The paper (luckily for you) turns out to be far from boring. It is indeed quite fascinating because, apart from presenting the complete genome sequence of this remarkable free-living protist, Fritz-Laylan et al also describe several genetic modules for aerobic and anaerobic metabolism (for these guys can do both), amoeboid motility, and a number of other structural and functional necessities of the ecologically diverse lifestyles common to their clade. Further, comparisons with genomes of other protists allow them to predict which genes might have been present in the genome of the common ancestor to all eukaryotes. As the first representative of a fifth (out of 6) major clade of eukaryotes whose genomes have been sequenced thus far, Naegleria holds great promise of generating fresh insights into the early evolution and diversificatiion of eukaryotes. While their lineage diverged from the one we hail from about, oh, a billion or so years ago, understanding their genome brings us closer to understanding and reconstructing the genome of our shared ancestors, those early free-living eukaryotes that gave rise to us both. For it turns out that they contain over 4000 protein families that are similar to ones we have, and therefore were likely found in that common ancestor! That ancestor was presumably also quite versatile and equipped with a set of flexible modules to deal with the diverse environments of that time. And that remarkable flexibility probably underlies the extraordinary diversity of organisms that subsequently evolved from that ancestor. How fascinating and wonderful is that! (Even if some of us later lost the ability to transform ourselves and float away when under stress!)
Skeptic Wonder has one of the more creative analytical takes on hosting a blog carnival I’ve ever seen – an actually phylogeny of the blog posts included in the carnival, based on sequence alignment of each blog post’s URL! I’m not sure about some of the results, however… check out where my post on the challenges of teaching evolution ended up in the above tree! How on earth did I end up paraphylizing (if that’s a word) Bjørn Østman’s blog?!
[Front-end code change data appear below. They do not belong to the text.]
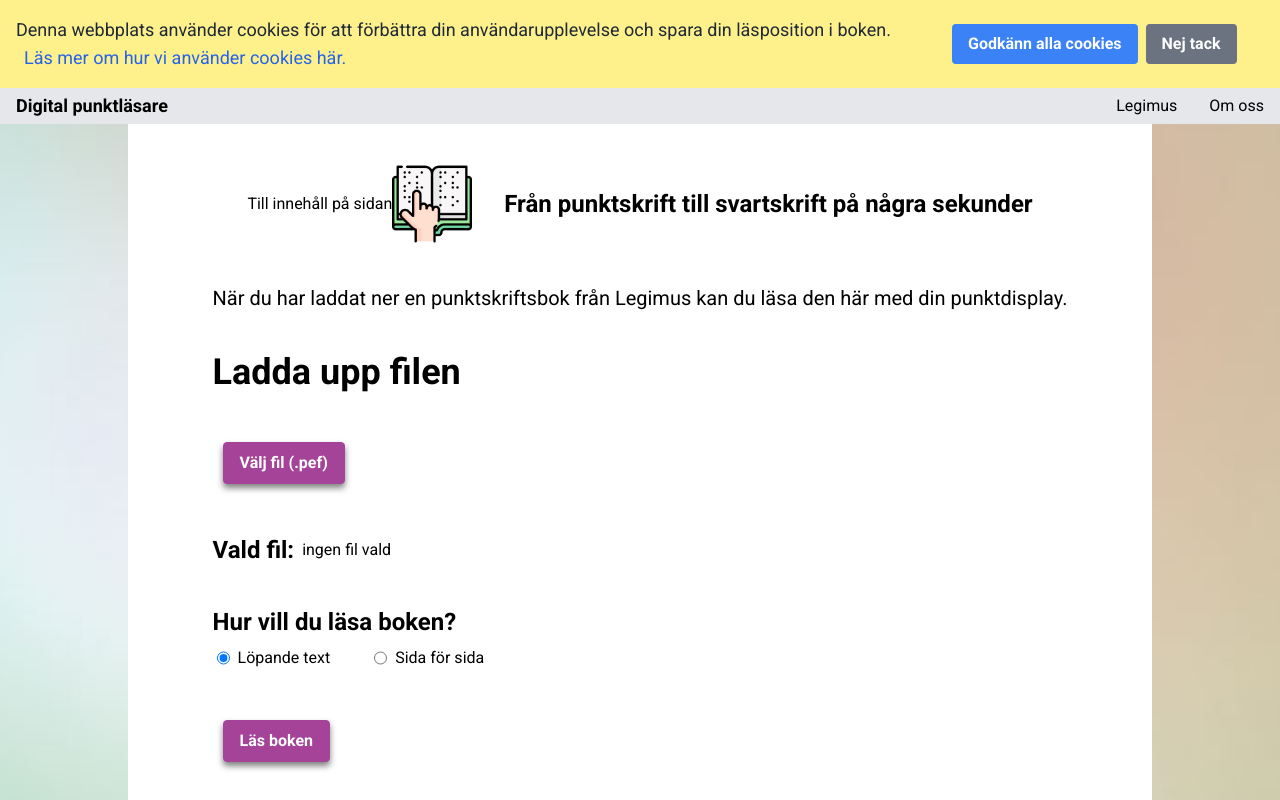
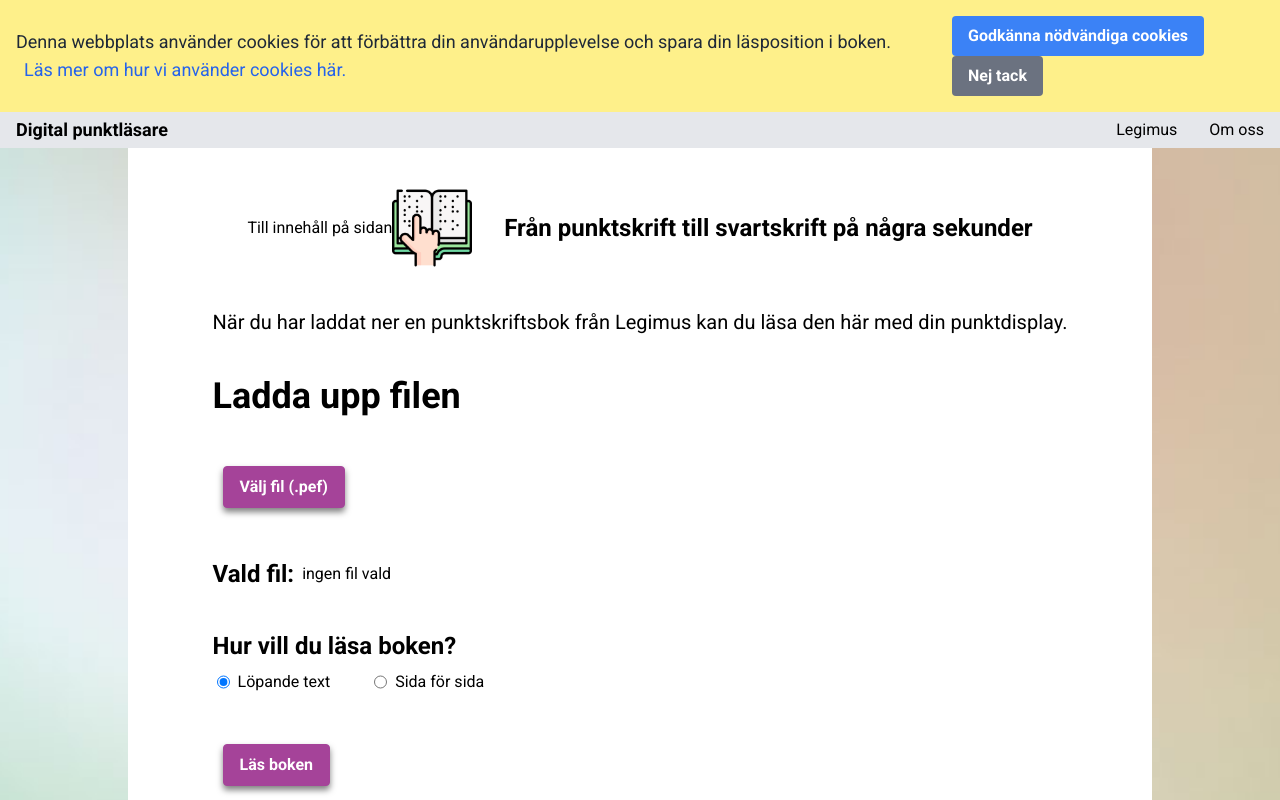
Before and after one commit to brownbeardeveloper/pef-reader-SE-version, a React (Create React App) app: page / in a window 1280 px wide. Shown: the top 800 px of the page. Built offline with nearby package versions, Linux system fonts and the light colour scheme.

Commit message:
Changed from cookiePermission from session to cookie

```diff
--- a/src/App.jsx
+++ b/src/App.jsx
@@ -3,21 +3,26 @@ import Footer from './components/footer.jsx'
 import Main from './components/main.jsx'
 import CookieBanner from './components/cookie-banner.jsx';
 import CookiePolicy from './pages/cookie-policy.jsx';
-import Cookies from 'js-cookie';
+import { getAllowCookie, setAllowCookie } from './functions/cookieManager.js';
 import { useState, useEffect } from 'react';
 
 export default function App() {
-    const [cookiePermission, setCookiePermission] = useState(Cookies.get("allowCookie"));
+    const [cookiePermission, setCookiePermission] = useState(getAllowCookie());
     const [showCookieBanner, setShowCookieBanner] = useState()
     const [openCookiePolicy, setOpenCookiePolicy] = useState()
 
     useEffect(() => {
+
+      console.log("cookiePermission", cookiePermission)
+      console.log("showCookieBanner", showCookieBanner)
+
       if (cookiePermission === "allowed") {
-        Cookies.set('allowCookie', "allowed");
+        setAllowCookie(true)
         setShowCookieBanner(false);
-      } else if (cookiePermission === "denied") {
-        Cookies.set('allowCookie', "denied");
+      } else if (cookiePermission == "denied") {
+        setAllowCookie(false)
         setShowCookieBanner(false);
+        console.log("setShowCookieBanner false")
       } else {
         setShowCookieBanner(true); // if there's no cookies
       }
--- a/src/components/cookie-banner.jsx
+++ b/src/components/cookie-banner.jsx
@@ -11,7 +11,7 @@ export default function CookieBanner({ setCookiePermission, setOpenCookiePolicy
             </div>
             <div className="w-full md:w-1/4 mt-4 md:mt-0">
                 <button onClick={() => setCookiePermission("allowed")} className="bg-blue-500 hover:bg-blue-700 text-white font-bold py-2 px-4 rounded transition duration-200 ease-in-out mr-2">
-                    Godkänn alla cookies
+                    Godkänna nödvändiga cookies
                 </button>
                 <button onClick={() => setCookiePermission("denied")} className="bg-gray-500 hover:bg-gray-700 text-white font-bold py-2 px-4 rounded transition duration-200 ease-in-out">
                     Nej tack
--- a/src/functions/cookieManager.js
+++ b/src/functions/cookieManager.js
@@ -23,9 +23,13 @@ export function getLatestRowPositionFromCookieJson(bookId) {
     }
 }
 
-export function setAllowCookie(bool) {
+export function setAllowCookie(boolean) {
     try {
-        Cookies.set("allowCookie", bool, { expires: 365 });
+        if(boolean) {
+            Cookies.set("allowCookie", "allowed", { expires: 365 });
+        } else {
+            Cookies.set("allowCookie", "denied", { expires: 1 });
+        }
     } catch (error) {
         console.error('Error setting cookie:', error);
     }
@@ -33,7 +37,9 @@ export function setAllowCookie(bool) {
 
 export function getAllowCookie() {
     try {
-        return Cookies.get("allowCookie");
+        const cookiePermission = Cookies.get("allowCookie")
+        console.log("direct from cookie", cookiePermission)
+        return cookiePermission
     } catch (error) {
         console.error('Error getting cookie:', error);
         return null;
```
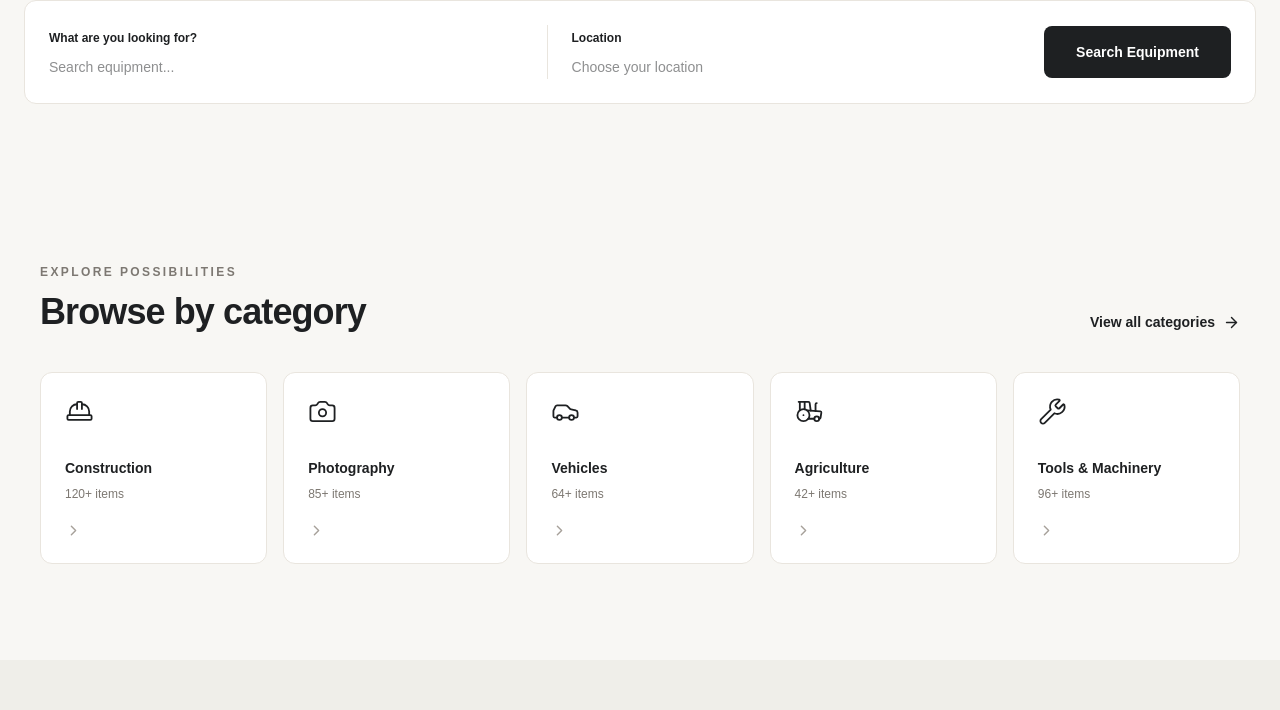
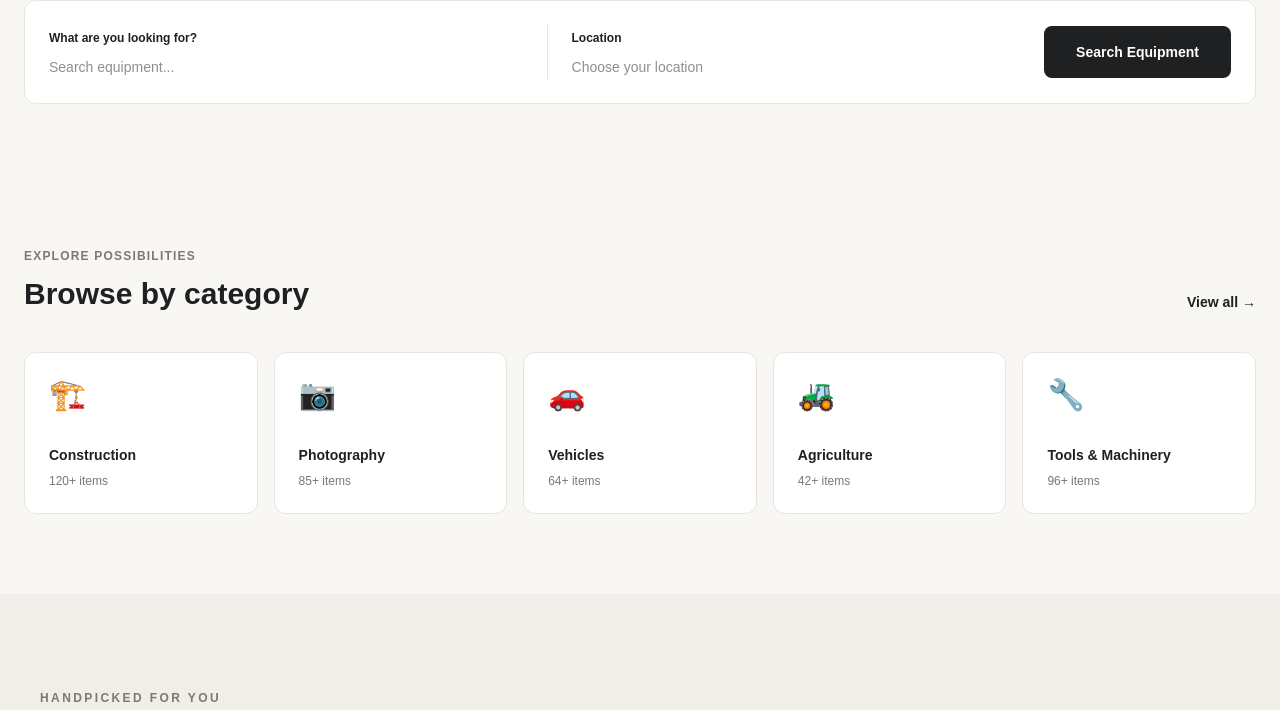
Before and after one commit to fahiyahedayet/rentwise-client, a Next.js app: page / in a window 1280 px wide. Shown: the part 898-1608 px from the top of the page. Built offline with nearby package versions, Linux system fonts and the light colour scheme.

Commit message:
Equipment categories done

```diff
--- a/src/app/page.tsx
+++ b/src/app/page.tsx
@@ -213,49 +213,54 @@ export default function Home() {
         </div>
       </section>
 
-      {/* Categories */}
-      <section className="mx-auto max-w-7xl px-6 py-24 lg:px-10">
-        <div className="flex flex-wrap items-end justify-between gap-5">
+     {/* Equipment Categories */}
+<section className="mx-auto max-w-7xl px-6 py-20">
+
+  <div className="flex items-end justify-between">
     <div>
-            <p className="text-xs font-semibold tracking-[0.2em] text-[#7D7872] uppercase">
+      <p className="text-xs font-semibold uppercase tracking-widest text-[#7D7872]">
         Explore possibilities
       </p>
-            <h2 className="mt-3 text-3xl font-semibold tracking-tight sm:text-4xl">
+
+      <h2 className="mt-3 text-3xl font-semibold">
         Browse by category
       </h2>
     </div>
+
     <Link
       href="/equipment"
-            className="inline-flex items-center gap-2 text-sm font-semibold"
+      className="hidden text-sm font-semibold md:block"
     >
-            View all categories <ArrowRight size={17} />
+      View all →
     </Link>
   </div>
 
   <div className="mt-10 grid grid-cols-2 gap-4 md:grid-cols-3 lg:grid-cols-5">
-          {categories.map((category) => {
-            const Icon = category.icon;
 
-            return (
+    {[
+      { name: "Construction", icon: "🏗️", count: "120+ items" },
+      { name: "Photography", icon: "📷", count: "85+ items" },
+      { name: "Vehicles", icon: "🚗", count: "64+ items" },
+      { name: "Agriculture", icon: "🚜", count: "42+ items" },
+      { name: "Tools & Machinery", icon: "🔧", count: "96+ items" },
+    ].map((category) => (
       <Link
         href="/equipment"
         key={category.name}
         className="group rounded-xl border border-[#E9E5DE] bg-white p-6 transition hover:-translate-y-1 hover:border-[#B9B1A6]"
       >
-                <Icon size={29} strokeWidth={1.5} />
+        <span className="text-3xl">{category.icon}</span>
+
         <h3 className="mt-8 text-sm font-semibold">
           {category.name}
         </h3>
+
         <p className="mt-2 text-xs text-[#7D7872]">
           {category.count}
         </p>
-                <ChevronRight
-                  size={17}
-                  className="mt-5 text-[#A7A19A] transition group-hover:translate-x-1 group-hover:text-black"
-                />
       </Link>
-            );
-          })}
+    ))}
+
   </div>
 </section>
 
```
Lines whose indentation alone changed are shown as unchanged.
But, never mind that, this 20th edition of the Carnival of Evolution has plenty of good stuff to read, so head on over there in your spare moments. And pardon my tardiness in bringing this to your attention.